[DATA SHOWN — start]

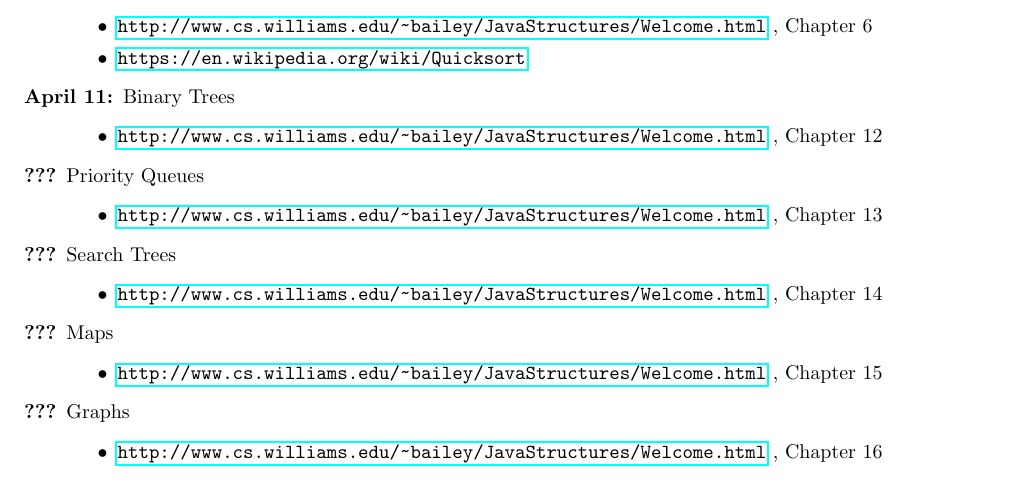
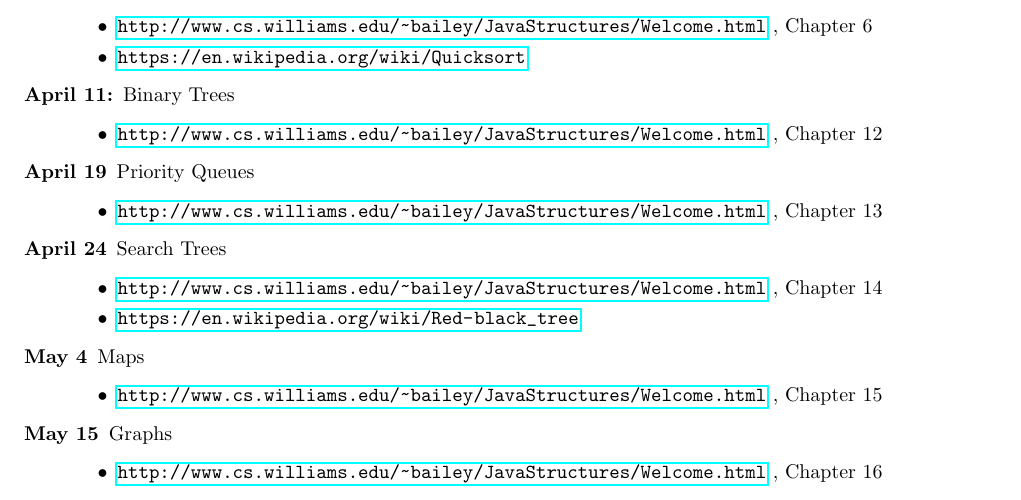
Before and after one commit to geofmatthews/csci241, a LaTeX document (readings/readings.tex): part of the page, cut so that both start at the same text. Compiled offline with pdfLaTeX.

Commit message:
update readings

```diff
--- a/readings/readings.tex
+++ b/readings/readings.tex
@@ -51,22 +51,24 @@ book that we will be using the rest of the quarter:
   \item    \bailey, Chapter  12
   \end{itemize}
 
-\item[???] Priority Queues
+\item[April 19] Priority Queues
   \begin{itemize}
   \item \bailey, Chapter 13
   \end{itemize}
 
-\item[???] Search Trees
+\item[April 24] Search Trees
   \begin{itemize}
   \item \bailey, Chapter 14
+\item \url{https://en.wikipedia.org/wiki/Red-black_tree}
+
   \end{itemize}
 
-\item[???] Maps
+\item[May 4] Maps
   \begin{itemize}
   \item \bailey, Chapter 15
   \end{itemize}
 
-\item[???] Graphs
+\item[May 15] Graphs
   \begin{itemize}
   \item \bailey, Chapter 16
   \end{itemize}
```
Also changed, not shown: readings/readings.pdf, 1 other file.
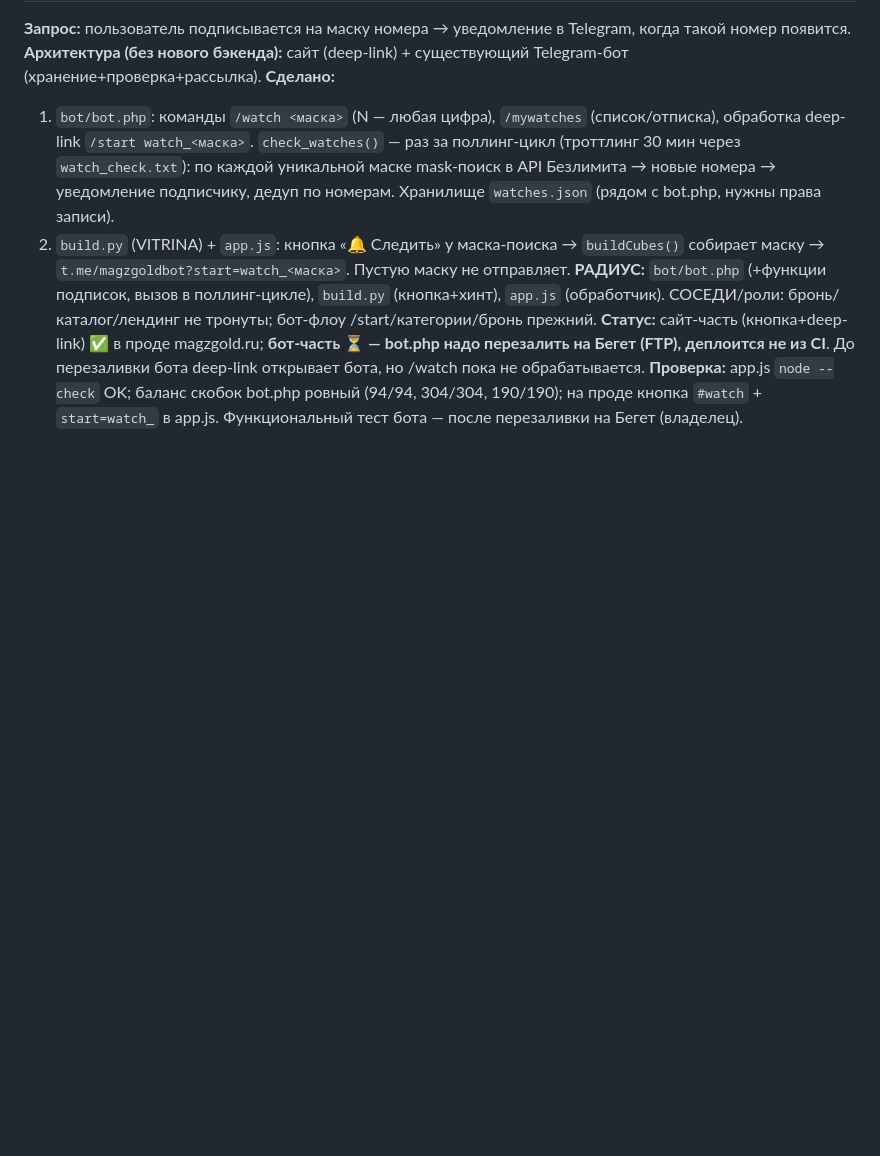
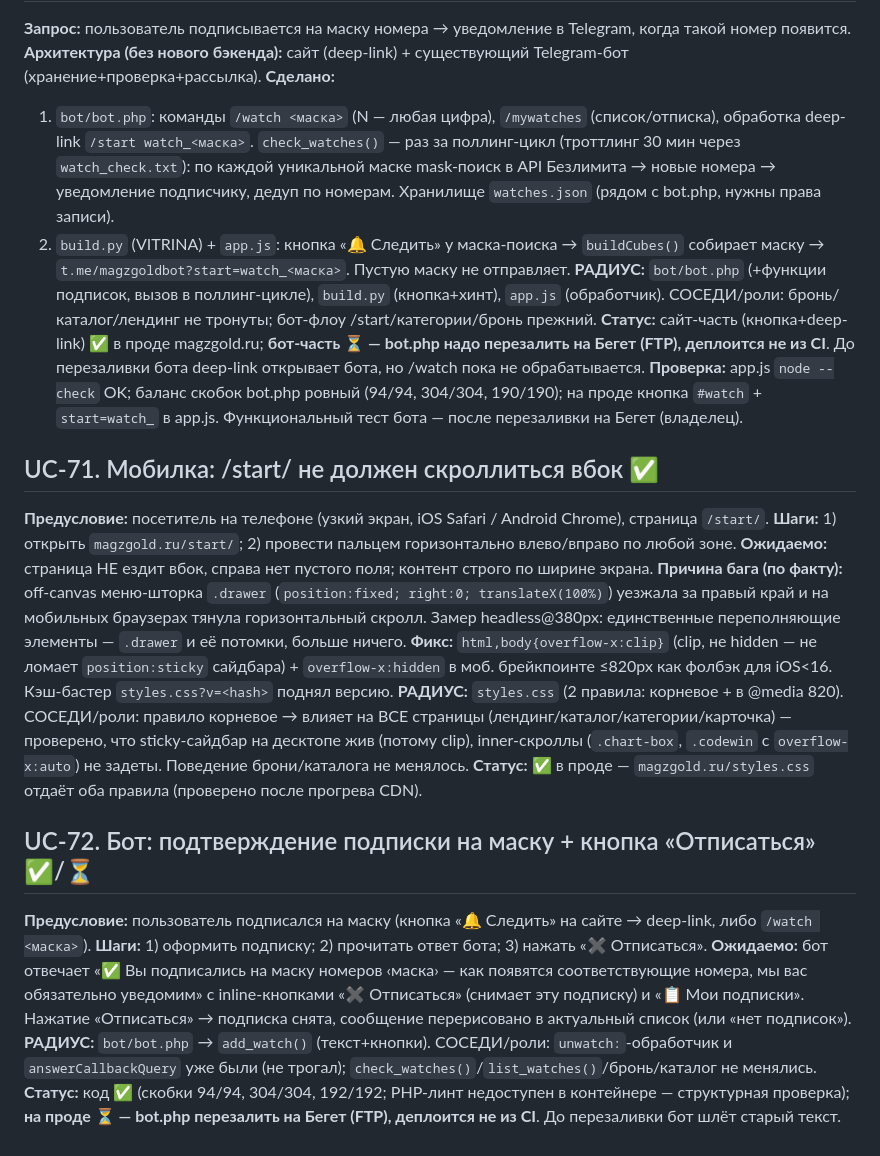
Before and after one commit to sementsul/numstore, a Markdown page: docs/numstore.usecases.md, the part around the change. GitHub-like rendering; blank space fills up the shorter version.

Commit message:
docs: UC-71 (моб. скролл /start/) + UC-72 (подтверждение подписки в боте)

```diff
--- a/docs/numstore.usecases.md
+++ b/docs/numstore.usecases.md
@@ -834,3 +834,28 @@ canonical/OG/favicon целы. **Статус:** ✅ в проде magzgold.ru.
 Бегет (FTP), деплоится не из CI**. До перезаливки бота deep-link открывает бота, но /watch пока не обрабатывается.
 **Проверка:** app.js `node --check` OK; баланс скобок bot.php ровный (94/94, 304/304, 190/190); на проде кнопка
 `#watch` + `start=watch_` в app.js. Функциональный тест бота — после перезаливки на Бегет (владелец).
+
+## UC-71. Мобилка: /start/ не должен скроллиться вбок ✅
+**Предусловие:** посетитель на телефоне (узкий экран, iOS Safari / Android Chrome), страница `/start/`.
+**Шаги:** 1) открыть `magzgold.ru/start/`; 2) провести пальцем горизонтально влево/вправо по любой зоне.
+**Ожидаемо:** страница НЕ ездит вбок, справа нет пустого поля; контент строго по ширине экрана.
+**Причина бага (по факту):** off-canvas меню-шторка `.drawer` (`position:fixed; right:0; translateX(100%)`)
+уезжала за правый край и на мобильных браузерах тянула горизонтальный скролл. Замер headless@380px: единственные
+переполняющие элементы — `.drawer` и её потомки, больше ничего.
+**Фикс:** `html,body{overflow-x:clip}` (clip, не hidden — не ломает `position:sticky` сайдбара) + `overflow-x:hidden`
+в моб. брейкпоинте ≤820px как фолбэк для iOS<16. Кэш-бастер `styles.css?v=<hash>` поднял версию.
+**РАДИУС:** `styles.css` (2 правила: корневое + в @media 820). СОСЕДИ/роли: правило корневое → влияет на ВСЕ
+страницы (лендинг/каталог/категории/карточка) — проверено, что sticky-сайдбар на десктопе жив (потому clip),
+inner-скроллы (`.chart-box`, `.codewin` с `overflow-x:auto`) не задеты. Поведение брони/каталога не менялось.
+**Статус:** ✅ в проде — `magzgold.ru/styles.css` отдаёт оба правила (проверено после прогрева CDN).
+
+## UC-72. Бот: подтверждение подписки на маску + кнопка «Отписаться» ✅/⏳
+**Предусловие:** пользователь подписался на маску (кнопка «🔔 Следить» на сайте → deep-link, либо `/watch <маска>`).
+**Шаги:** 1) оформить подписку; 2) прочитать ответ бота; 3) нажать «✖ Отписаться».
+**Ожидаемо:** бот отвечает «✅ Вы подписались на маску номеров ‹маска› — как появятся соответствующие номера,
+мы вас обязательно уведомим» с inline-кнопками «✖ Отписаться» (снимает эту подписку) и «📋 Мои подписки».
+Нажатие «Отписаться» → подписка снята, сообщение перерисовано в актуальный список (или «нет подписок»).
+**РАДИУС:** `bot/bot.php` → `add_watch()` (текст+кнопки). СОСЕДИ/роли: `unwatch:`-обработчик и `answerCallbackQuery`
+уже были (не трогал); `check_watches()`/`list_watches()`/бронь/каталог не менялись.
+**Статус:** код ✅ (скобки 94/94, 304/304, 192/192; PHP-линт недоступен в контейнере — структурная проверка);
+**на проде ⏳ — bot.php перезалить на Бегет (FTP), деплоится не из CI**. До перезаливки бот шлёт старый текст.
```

[DATA SHOWN — finish]

- THE PROBLEM: Search the entries above for the string "docs", and report each line where it occurs.

- TASK SOLUTION:
Before and after one commit to sementsul/numstore, a Markdown page: docs/numstore.usecases.md, the part around the change. GitHub-like rendering; blank space fills up the shorter version.
docs: UC-71 (моб. скролл /start/) + UC-72 (подтверждение подписки в боте)
--- a/docs/numstore.usecases.md
+++ b/docs/numstore.usecases.md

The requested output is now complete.